بولیمیا و خود ایمنی
|کد مقاله||سال انتشار||مقاله انگلیسی||ترجمه فارسی||تعداد کلمات|
|32471||1999||8 صفحه PDF||سفارش دهید||1874 کلمه|
Publisher : Elsevier - Science Direct (الزویر - ساینس دایرکت)
Journal : Psychiatry Research, Volume 87, Issue 1, 30 July 1999, Pages 77–82
The autoantibodies that react with dopamine and serotonin are of interest in the study of bulimia nervosa. These neurotransmitters play an important role in appetite control, sexual and social behavior, and stress responses, all of which form a part of the clinical picture of bulimia nervosa. Are these autoantibodies involved in the serotoninergic hypofunctioning present in bulimia nervosa? Are they a part of an immunity regulation system essential for the cerebral system’s homeostasis? To address these questions, 31 bulimic females (diagnosed according to DSM-III-R criteria) were compared with 10 control subjects (matched to the patients for sex, age, and demographic/psychosocial features). Measurement of the activity of natural autoantibodies reacting with dopamine, dopamine-β-hydroxylase and serotonin was performed by an enzyme-linked immunosorbent assay (ELISA) for typical immunoglobulins (IgG, IgM, IgA). All of the autoantibodies of the IgG type were lower in the bulimic group than in the control group, a difference that was statistically significant for IgG anti-serotonin and IgG anti-dopamine. There was a trend for the amount of IgM anti-dopamine to be lower in patients than in controls. Dopamine and serotonin are specific components of brain cells. It can therefore be hypothesized that these antigens acting with autoantibodies could be the antigenic cerebral targets reacting with ‘anti-brain’ antibodies. The study of these specific autoantibodies provides information about the immunological characteristics that may be related to brain disturbances.
The immune system has functions that extend beyond protecting the individual against potentially harmful intruders. There are strong interrelationships between the immune system, the central nervous system, the endocrine system and the psychological processes that appear to play a pivotal role in the pathogenesis of psychiatric disorders. An earlier study conducted by our group examined the correlations between the rates of natural autoantibodies and weight variations in patients with anorexia nervosa (Barbouche et al., 1993). Increased levels of total IgM were found in patients at the time of admission and were interpreted as reflecting a possible non-specific defense of the organism against external infectious agents, through an increase of the reactions of opsonization. In schizophrenia and depression, activation of the immune system has been repeatedly observed (e.g. Pandey et al., 1981 and Anderson, 1996). The accumulation of empirical evidence and the theoretical constructs synthesized in a review by Holden and Pakula (1996) strongly suggest that anorexia and bulimia nervosa are serious disorders of the immune system.
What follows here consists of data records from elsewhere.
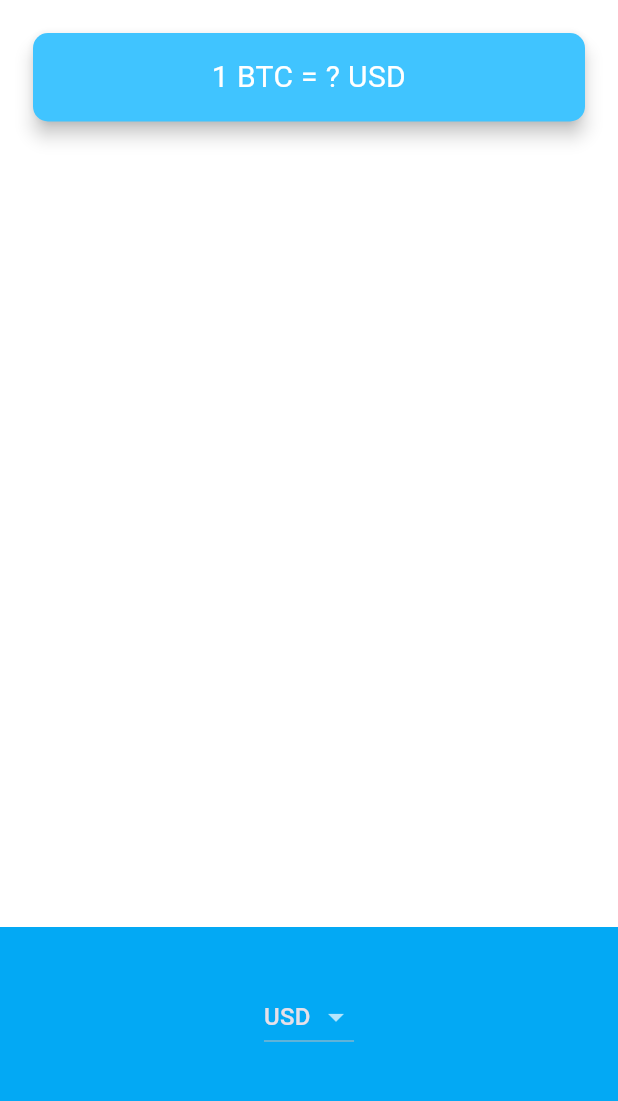
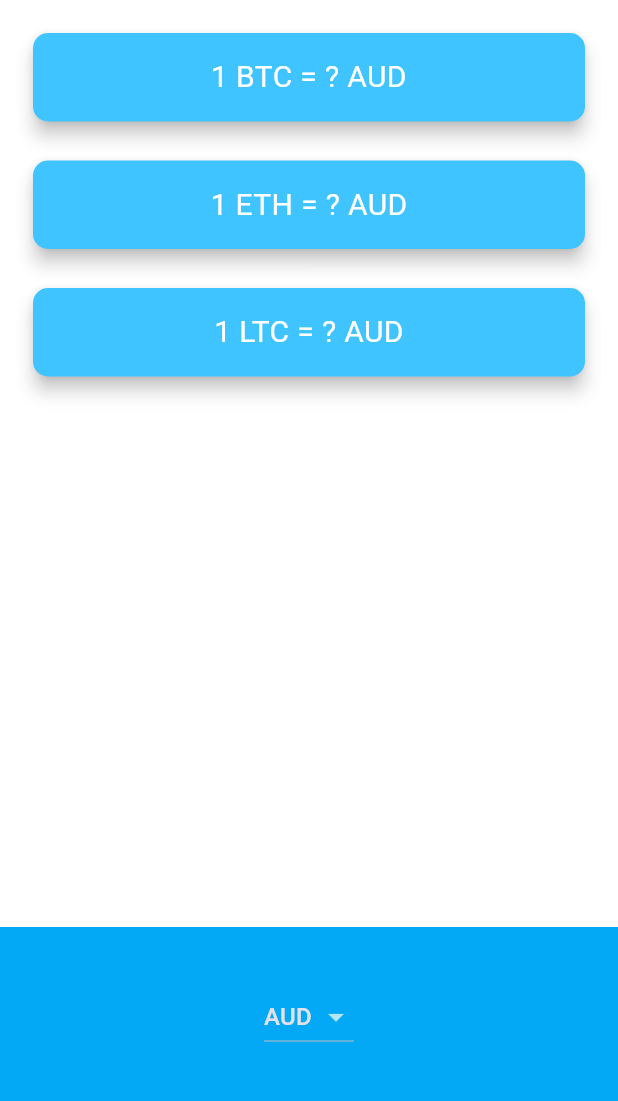
Before and after one commit to ramanaa77/flutter-learning-bootcamp, a Flutter app: the screen it shows after launch, on a phone screen of 412 x 824 dp, the part 84-1185 px from its top. Run offline on Flutter 3.47's test engine with Material 3 defaults, Android fonts, the phone set to English and light mode, and no system bars; our stand-ins replace audioplayers, flutter_dotenv, flutter_spinkit, font_awesome_flutter, geolocator, rflutter_alert; network calls fail.

Commit message:
Bitcoin-Ticker

```diff
--- a/bitcoin_ticker/lib/coin_data.dart
+++ b/bitcoin_ticker/lib/coin_data.dart
@@ -1,3 +1,10 @@
+import 'package:http/http.dart' as http;
+import 'package:flutter_dotenv/flutter_dotenv.dart';
+import 'dart:convert';
+
+final apiKey = dotenv.env['API_KEY'];
+final coinURL = dotenv.env['BASE_URL'];
+
 const List<String> currenciesList = [
   'AUD',
   'BRL',
@@ -22,10 +29,27 @@
   'ZAR'
 ];
 
-const List<String> cryptoList = [
-  'BTC',
-  'ETH',
-  'LTC',
-];
+const Map<String, String> cryptoList = {
+  'BTC': 'bitcoin',
+  'ETH': 'ethereum',
+  'LTC': 'litecoin',
+};
 
-class CoinData {}
+class CoinData {
+  String selectedCurrency;
+  String cryptoName;
+
+  CoinData({required this.selectedCurrency, required this.cryptoName});
+
+  Future getCoinData() async {
+    final url = Uri.parse(
+        '$coinURL?ids=$cryptoName&vs_currencies=$selectedCurrency&x_cg_demo_api_key=$apiKey');
+    http.Response response = await http.get(url);
+    if (response.statusCode == 200) {
+      String data = response.body;
+      return jsonDecode(data);
+    } else {
+      print(response.statusCode);
+    }
+  }
+}
--- a/bitcoin_ticker/lib/price_screen.dart
+++ b/bitcoin_ticker/lib/price_screen.dart
@@ -11,7 +11,12 @@
 }
 
 class _PriceScreenState extends State<PriceScreen> {
-  String selectedCurrency = 'USD';
+  String selectedCurrency = 'AUD';
+  Map<String, String> cryptoValues = {
+    'bitcoinRate': '?',
+    'ethereumRate': '?',
+    'litecoinRate': '?'
+  };
 
   DropdownButton<String> androidDropDown() {
     List<DropdownMenuItem<String>> dropDownItem = [];
@@ -29,6 +34,9 @@
         onChanged: (value) {
           setState(() {
             selectedCurrency = value!;
+            getBTC();
+            getETH();
+            getLTC();
           });
         });
   }
@@ -42,9 +50,45 @@
     return CupertinoPicker(
         itemExtent: 32.0,
         onSelectedItemChanged: (selectedIndex) {
-          print(selectedIndex);
+          selectedCurrency = currenciesList[selectedIndex];
+          getBTC();
+          getETH();
+          getLTC();
         },
         children: pickerItems);
+  }
+
+  @override
+  void initState() {
+    super.initState();
+    getBTC();
+    getETH();
+    getLTC();
+  }
+
+  Future getBTC() async {
+    await getCryptoData('BTC');
+  }
+
+  Future getETH() async {
+    await getCryptoData('ETH');
+  }
+
+  Future getLTC() async {
+    await getCryptoData('LTC');
+  }
+
+  Future<void> getCryptoData(String cryptoType) async {
+    CoinData coinData = CoinData(
+      selectedCurrency: selectedCurrency,
+      cryptoName: cryptoList[cryptoType] ?? '',
+    );
+    var coinValues = await coinData.getCoinData();
+    setState(() {
+      cryptoValues['${cryptoList[cryptoType]}Rate'] =
+          coinValues[cryptoList[cryptoType]][selectedCurrency.toLowerCase()]
+              .toString();
+    });
   }
 
   @override
@@ -57,26 +101,22 @@
         mainAxisAlignment: MainAxisAlignment.spaceBetween,
         crossAxisAlignment: CrossAxisAlignment.stretch,
         children: <Widget>[
-          Padding(
-            padding: EdgeInsets.fromLTRB(18.0, 18.0, 18.0, 0),
-            child: Card(
-              color: Colors.lightBlueAccent,
-              elevation: 5.0,
-              shape: RoundedRectangleBorder(
-                borderRadius: BorderRadius.circular(10.0),
-              ),
-              child: Padding(
-                padding: EdgeInsets.symmetric(vertical: 15.0, horizontal: 28.0),
-                child: Text(
-                  '1 BTC = ? USD',
-                  textAlign: TextAlign.center,
-                  style: TextStyle(
-                    fontSize: 20.0,
-                    color: Colors.white,
-                  ),
-                ),
-              ),
-            ),
+          Column(
+            crossAxisAlignment: CrossAxisAlignment.stretch,
+            children: [
+              CryptoButton(
+                  cryptoName: 'BTC',
+                  currencyRate: cryptoValues['bitcoinRate'] ?? '?',
+                  selectedCurrency: selectedCurrency),
+              CryptoButton(
+                  cryptoName: 'ETH',
+                  currencyRate: cryptoValues['ethereumRate'] ?? '?',
+                  selectedCurrency: selectedCurrency),
+              CryptoButton(
+                  cryptoName: 'LTC',
+                  currencyRate: cryptoValues['litecoinRate'] ?? '?',
+                  selectedCurrency: selectedCurrency),
+            ],
           ),
           Container(
             height: 150.0,
@@ -90,3 +130,41 @@
     );
   }
 }
+
+class CryptoButton extends StatelessWidget {
+  const CryptoButton({
+    super.key,
+    required this.currencyRate,
+    required this.selectedCurrency,
+    required this.cryptoName,
+  });
+
+  final String currencyRate;
+  final String selectedCurrency;
+  final String cryptoName;
+
+  @override
+  Widget build(BuildContext context) {
+    return Padding(
+      padding: EdgeInsets.fromLTRB(18.0, 18.0, 18.0, 0),
+      child: Card(
+        color: Colors.lightBlueAccent,
+        elevation: 5.0,
+        shape: RoundedRectangleBorder(
+          borderRadius: BorderRadius.circular(10.0),
+        ),
+        child: Padding(
+          padding: EdgeInsets.symmetric(vertical: 15.0, horizontal: 28.0),
+          child: Text(
+            '1 $cryptoName = $currencyRate $selectedCurrency',
+            textAlign: TextAlign.center,
+            style: TextStyle(
+              fontSize: 20.0,
+              color: Colors.white,
+            ),
+          ),
+        ),
+      ),
+    );
+  }
+}
```
Also changed, not shown: bitcoin_ticker/lib/main.dart (+6 -1 lines), 1 other file.
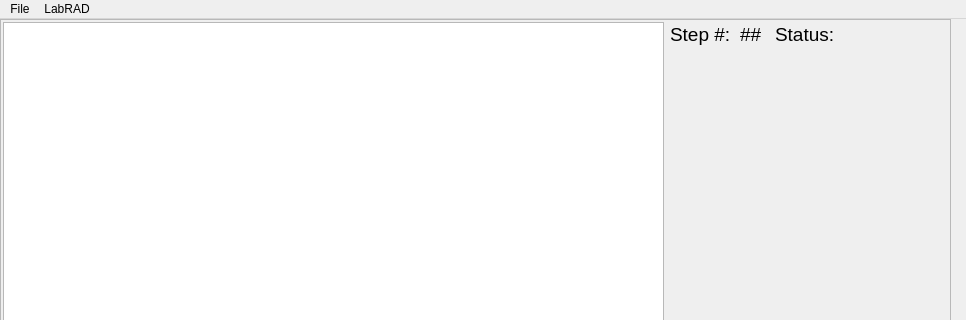
Before: the Qt Designer form Interfaces/Base_Process_Window.ui in afylab/Tip-Deposition, drawn with Qt 5; both pictures show x 0 to 966 and y 0 to 320 of the 966 by 678 pixel window.
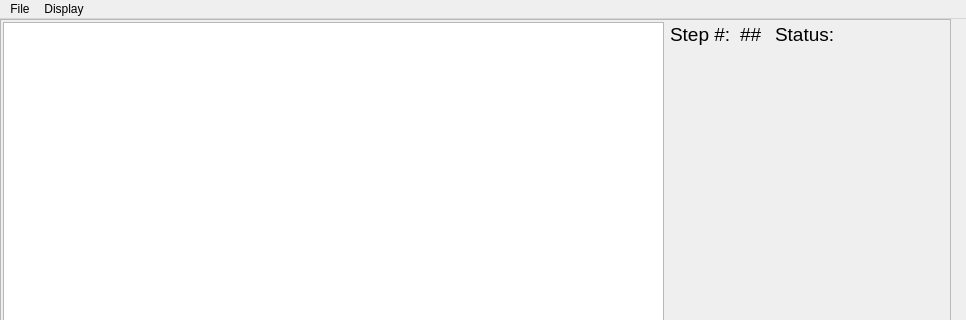
After: the same form once the commit is applied.

The edit to the form file:
```diff
--- a/Interfaces/Base_Process_Window.ui
+++ b/Interfaces/Base_Process_Window.ui
@@ -292,14 +292,14 @@
     <addaction name="abortAction"/>
     <addaction name="exitAction"/>
    </widget>
-   <widget class="QMenu" name="labRADMenu">
+   <widget class="QMenu" name="displayMenu">
     <property name="title">
-     <string>LabRAD</string>
+     <string>Display</string>
     </property>
     <addaction name="openServerAction"/>
    </widget>
    <addaction name="fileMenu"/>
-   <addaction name="labRADMenu"/>
+   <addaction name="displayMenu"/>
   </widget>
   <widget class="QStatusBar" name="statusBar"/>
   <action name="loadRecipeAction">
```
Left out of the diff: 6 changed lines with no effect on the pictures.
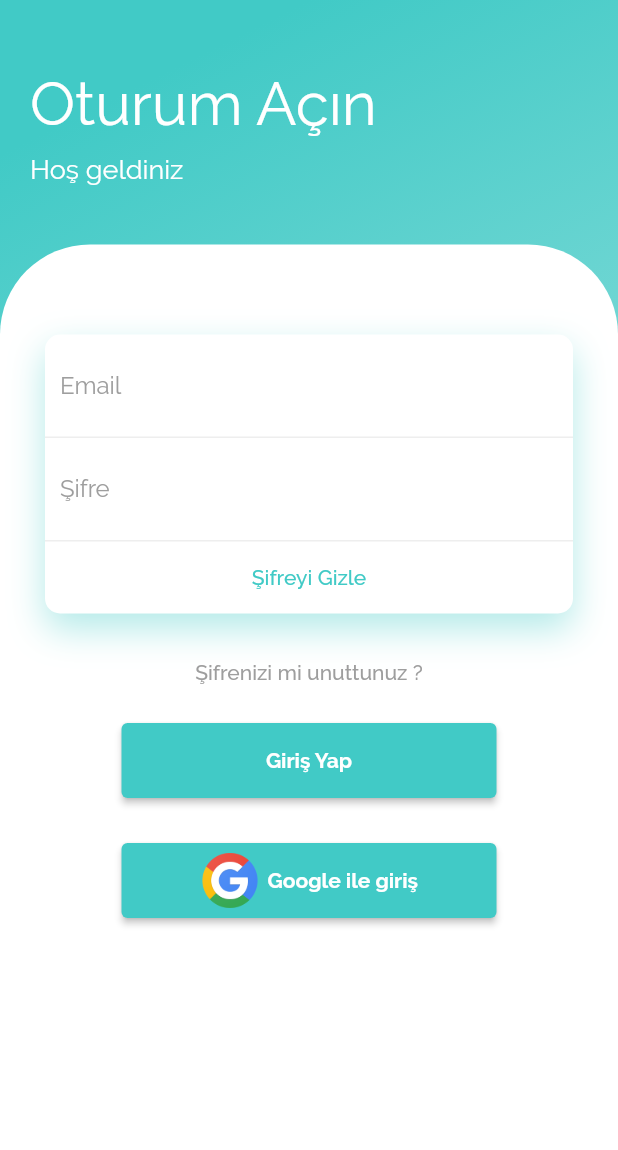
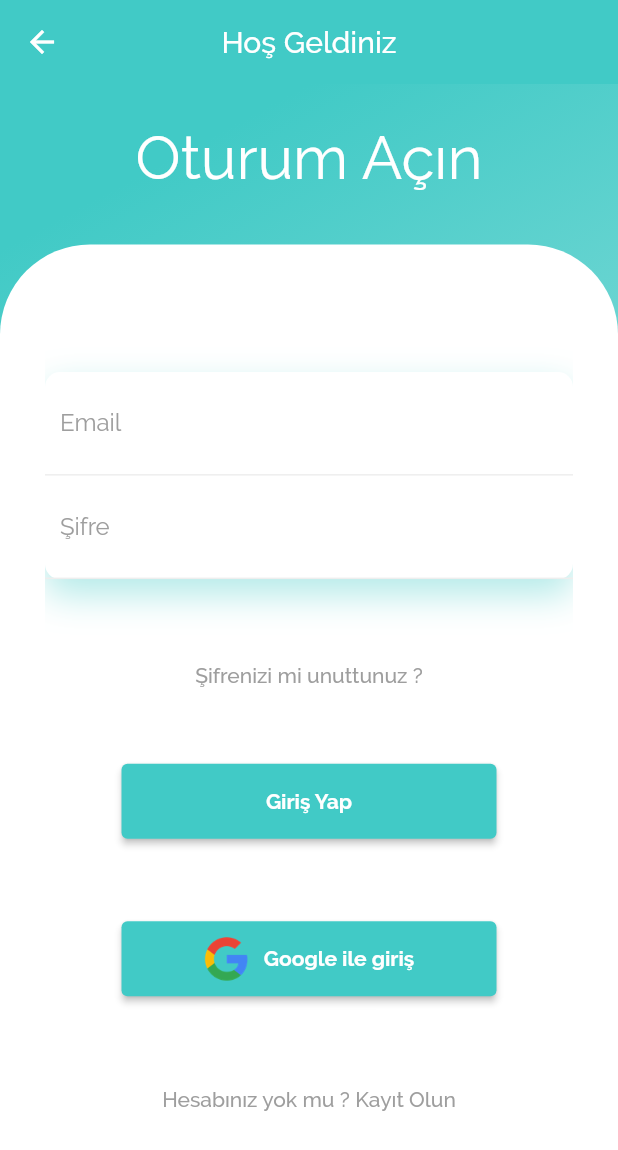
Before and after one commit to atasoy182/TFinderApp, a Flutter app: the LoginPage screen opened directly, after a tap on "Şifrenizi mi unuttunuz ?", on a phone screen of 412 x 824 dp. Shown: the top 1150 px of the screen. Run offline on Flutter 3.47's test engine with Material 2 defaults, Android fonts, the phone set to English and light mode, and no system bars; our stand-ins replace simple_animations.

Commit message:
Fade animation düzeltmeleri yapıldı, login page scrool olabiliyor.

```diff
--- a/lib/Animation/FadeAnimation.dart
+++ b/lib/Animation/FadeAnimation.dart
@@ -4,19 +4,22 @@ import 'package:simple_animations/simple_animations.dart';
 class FadeAnimation extends StatelessWidget {
   final double delay;
   final Widget child;
+  final bool animate;
 
-  FadeAnimation(this.delay, this.child);
+  FadeAnimation(this.delay, this.child, this.animate);
 
   @override
   Widget build(BuildContext context) {
     final tween = MultiTrackTween([
-      Track("opacity").add(Duration(milliseconds: 500), Tween(begin: 0.0, end: 1.0)),
+      Track("opacity")
+          .add(Duration(milliseconds: 500), Tween(begin: 0.0, end: 1.0)),
       Track("translateY").add(
           Duration(milliseconds: 500), Tween(begin: -30.0, end: 0.0),
           curve: Curves.easeOut)
     ]);
 
-    return ControlledAnimation(
+    return animate
+        ? ControlledAnimation(
             delay: Duration(milliseconds: (500 * delay).round()),
             duration: tween.duration,
             tween: tween,
@@ -24,10 +27,9 @@ class FadeAnimation extends StatelessWidget {
             builderWithChild: (context, child, animation) => Opacity(
               opacity: animation["opacity"],
               child: Transform.translate(
-          offset: Offset(0, animation["translateY"]),
-          child: child
+                  offset: Offset(0, animation["translateY"]), child: child),
             ),
-      ),
-    );
+          )
+        : child;
   }
 }
--- a/lib/login_page.dart
+++ b/lib/login_page.dart
@@ -7,22 +7,38 @@ class LoginPage extends StatefulWidget {
   _LoginPageState createState() => _LoginPageState();
 }
 
+bool animateBody = true;
+
 class _LoginPageState extends State<LoginPage> {
-  bool _obscureText = true;
+  PageController _pageController = PageController(initialPage: 0);
 
-  String _password;
-
-  // Toggles the password show status
-  void _toggle() {
-    print("toggled");
-    setState(() {
-      _obscureText = !_obscureText;
+  @override
+  void initState() {
+    animateBody = true;
+    super.initState();
+    WidgetsBinding.instance.addPostFrameCallback((_) {
+      animateBody = false;
     });
   }
 
   @override
   Widget build(BuildContext context) {
     return Scaffold(
+      appBar: AppBar(
+        backgroundColor: turkuazRenk,
+        leading: IconButton(
+          icon: Icon(Icons.arrow_back, color: Colors.white),
+          onPressed: () {
+            return Navigator.of(context).pop();
+          },
+        ),
+        centerTitle: true,
+        title: Text(
+          "Hoş Geldiniz",
+          style: TextStyle(color: Colors.white),
+        ),
+        elevation: 0,
+      ),
       body: Container(
         width: double.infinity,
         decoration: BoxDecoration(
@@ -34,29 +50,23 @@ class _LoginPageState extends State<LoginPage> {
         child: Column(
           crossAxisAlignment: CrossAxisAlignment.start,
           children: <Widget>[
-            SizedBox(
-              height: 25,
-            ),
             Padding(
-              padding: EdgeInsets.all(20),
+              padding: EdgeInsets.all(15),
               child: Column(
                 crossAxisAlignment: CrossAxisAlignment.start,
                 children: <Widget>[
-                  FadeAnimation(
-                      1,
-                      Text(
-                        "Oturum Açın",
-                        style: TextStyle(color: Colors.white, fontSize: 40),
-                      )),
                   SizedBox(
                     height: 10,
                   ),
                   FadeAnimation(
-                      1.3,
-                      Text(
-                        "Hoş geldiniz",
-                        style: TextStyle(color: Colors.white, fontSize: 18),
-                      )),
+                      1,
+                      Center(
+                        child: Text(
+                          "Oturum Açın",
+                          style: TextStyle(color: Colors.white, fontSize: 40),
+                        ),
+                      ),
+                      animateBody),
                 ],
               ),
             ),
@@ -71,7 +81,51 @@ class _LoginPageState extends State<LoginPage> {
                 child: SingleChildScrollView(
                   child: Padding(
                     padding: EdgeInsets.all(30),
-                    child: Column(
+                    child: SizedBox(
+                      height: MediaQuery.of(context).size.height * 7 / 10,
+                      child: PageView.builder(
+                        scrollDirection: Axis.horizontal,
+                        controller: _pageController,
+                        itemCount: 2,
+                        itemBuilder: (ctx, ix) {
+                          print("Index : " + ix.toString());
+                          if (ix == 1) animateBody = false;
+                          return ix == 0 ? loginPageBody() : registerPageBody();
+                        },
+                      ),
+                    ),
+                  ),
+                ),
+              ),
+            )
+          ],
+        ),
+      ),
+    );
+  }
+}
+
+class loginPageBody extends StatefulWidget {
+  @override
+  _loginPageBodyState createState() => _loginPageBodyState();
+}
+
+class _loginPageBodyState extends State<loginPageBody> {
+  bool _obscureText = true;
+  String _password;
+
+  // Toggles the password show status
+  void _toggle() {
+    print("toggled");
+    setState(() {
+      _obscureText = !_obscureText;
+    });
+  }
+
+  @override
+  Widget build(BuildContext context) {
+    return Column(
+      mainAxisAlignment: MainAxisAlignment.spaceEvenly,
       children: <Widget>[
         SizedBox(
           height: 30,
@@ -94,14 +148,12 @@ class _LoginPageState extends State<LoginPage> {
                     padding: EdgeInsets.all(10),
                     decoration: BoxDecoration(
                         border: Border(
-                                            bottom: BorderSide(
-                                                color: Colors.grey[200]))),
+                            bottom: BorderSide(color: Colors.grey[200]))),
                     child: TextField(
                       keyboardType: TextInputType.emailAddress,
                       decoration: InputDecoration(
                           hintText: "Email",
-                                          hintStyle:
-                                              TextStyle(color: Colors.grey),
+                          hintStyle: TextStyle(color: Colors.grey),
                           border: InputBorder.none),
                     ),
                   ),
@@ -109,34 +161,22 @@ class _LoginPageState extends State<LoginPage> {
                     padding: EdgeInsets.all(10),
                     decoration: BoxDecoration(
                         border: Border(
-                                            bottom: BorderSide(
-                                                color: Colors.grey[200]))),
+                            bottom: BorderSide(color: Colors.grey[200]))),
                     child: TextFormField(
                       decoration: InputDecoration(
                           hintText: "Şifre",
-                                          hintStyle:
-                                              TextStyle(color: Colors.grey),
+                          hintStyle: TextStyle(color: Colors.grey),
                           border: InputBorder.none),
                       obscureText: _obscureText,
-                                      validator: (val) => val.length < 6
-                                          ? 'Şifre Çok Kısa'
-                                          : null,
+                      validator: (val) =>
+                          val.length < 6 ? 'Şifre Çok Kısa' : null,
                       onSaved: (val) => _password = val,
                     ),
                   ),
-                                  TextButton(
-                                      onPressed: _toggle,
-                                      child: new Text(
-                                        _obscureText
-                                            ? "Şifreyi Göster"
-                                            : "Şifreyi Gizle",
-                                        style: TextStyle(
-                                          color: turkuazDefault,
-                                        ),
-                                      ))
                 ],
               ),
-                            )),
+            ),
+            animateBody),
         SizedBox(
           height: 15,
         ),
@@ -147,7 +187,8 @@ class _LoginPageState extends State<LoginPage> {
                 child: Text(
                   "Şifrenizi mi unuttunuz ?",
                   style: TextStyle(color: Colors.grey),
-                                ))),
+                )),
+            animateBody),
         SizedBox(
           height: 10,
         ),
@@ -159,17 +200,16 @@ class _LoginPageState extends State<LoginPage> {
             child: ElevatedButton(
               style: ButtonStyle(
                   backgroundColor:
-                                      MaterialStateProperty.all<Color>(
-                                          turkuazDefault)),
+                      MaterialStateProperty.all<Color>(turkuazDefault)),
               onPressed: () {},
               child: Text(
                 "Giriş Yap",
-                                style: TextStyle(
-                                    color: Colors.white,
-                                    fontWeight: FontWeight.bold),
+                style:
+                    TextStyle(color: Colors.white, fontWeight: FontWeight.bold),
               ),
             ),
           ),
+          animateBody,
         ),
         SizedBox(
           height: 30,
@@ -182,41 +222,56 @@ class _LoginPageState extends State<LoginPage> {
               child: ElevatedButton(
                 style: ButtonStyle(
                     backgroundColor:
-                                      MaterialStateProperty.all<Color>(
-                                          turkuazDefault)),
+                        MaterialStateProperty.all<Color>(turkuazDefault)),
                 onPressed: () {},
                 child: Row(
                   children: [
                     Spacer(),
                     Image.asset(
-                                    "assets/images/google.png",
-                                    width: 40,
-                                    height: 40,
+                      "assets/images/google-logo.png",
+                      width: 30,
+                      height: 30,
                       fit: BoxFit.cover,
                     ),
                     SizedBox(
-                                    width: 5,
+                      width: 10,
                     ),
                     Text(
                       "Google ile giriş",
                       style: TextStyle(
-                                        color: Colors.white,
-                                        fontWeight: FontWeight.bold),
+                          color: Colors.white, fontWeight: FontWeight.bold),
                     ),
                     Spacer(),
                   ],
                 ),
               ),
             ),
-                        )
+            animateBody),
+        SizedBox(
+          height: 20,
+        ),
+        FadeAnimation(
+            1.5,
+            TextButton(
+                onPressed: _toggle,
+                child: Text(
+                  "Hesabınız yok mu ? Kayıt Olun",
+                  style: TextStyle(color: Colors.grey),
+                )),
+            animateBody),
       ],
-                    ),
-                  ),
-                ),
-              ),
-            )
-          ],
-        ),
+    );
+  }
+}
+
+class registerPageBody extends StatelessWidget {
+  @override
+  Widget build(BuildContext context) {
+    return Center(
+      child: Container(
+        width: 50,
+        height: 50,
+        color: Colors.red,
       ),
     );
   }
--- a/lib/main.dart
+++ b/lib/main.dart
@@ -13,7 +13,7 @@ class MyApp extends StatelessWidget {
       title: 'T-Finder',
       debugShowCheckedModeBanner: false,
       theme: ThemeData(
-        primarySwatch: Colors.orange,
+        primarySwatch: Colors.cyan,
         fontFamily: "Raleway",
         textTheme: TextTheme(
           headline6: TextStyle(fontFamily: 'Raleway'),
```
Also changed, not shown: assets/images/2.0x/google-logo.png (added), assets/images/3.0x/google-logo.png (added). Lines whose indentation alone changed are shown as unchanged.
We know that states of stress and chronic depression such as those observed in bulimic behaviors are associated with an activation of the cortico–adrenal system, which secretes adrenaline, noradrenaline and other catecholamines into the blood and influences the immune system. Serotonin plays an integral role in appetite control, sexual and social behavior, and stress responses, all of which are part of the clinical picture of bulimia nervosa. In anorexia nervosa and bulimia nervosa, secretion of the neurotransmitter serotonin is inhibited while that of norepinephrine is increased. Impulsivity and the repressed need to be in control, which are hallmark characteristics of bulimia nervosa, may provoke chronic states of stress and, moreover, be at the root of a form of depression that is largely expressed by somatic and behavioral symptoms. It would, therefore, seem valuable to explore the effects of this type of psychosomatically expressed depression on the immune system and to compare them with the numerous data that have been collected in studies of typical forms of depression. From the point of view of etiopathogenesis, it would also be of interest to study autoantibodies that react with dopamine and serotonin, neurotransmitters that are hypothesized to be important in many forms of psychiatric disorder. One of the presumed roles of natural autoantibodies is their involvement in immunoregulation (Zanetti, 1986 and Zanetti et al., 1992). It is now clear that self-recognition provides the very basis for the induction of tolerance to autoantigens during ontogeny and that this process continues throughout life in various immunoregulatory networks that maintain self-tolerance (Coutinho et al., 1984, Avrameas et al., 1988, Varela and Coutinho, 1991 and Avrameas and Ternynck, 1993). The failure of appropriate self-recognition results in autoimmune disease. Are the natural autoantibodies involved in the serotoninergic hypofunctioning that has been reported in bulimia nervosa? Are they part of an immunoregulatory system essential for the cerebral system’s homeostasis? The study of these specific autoantibodies will permit us to create an immunological picture of brain disturbances.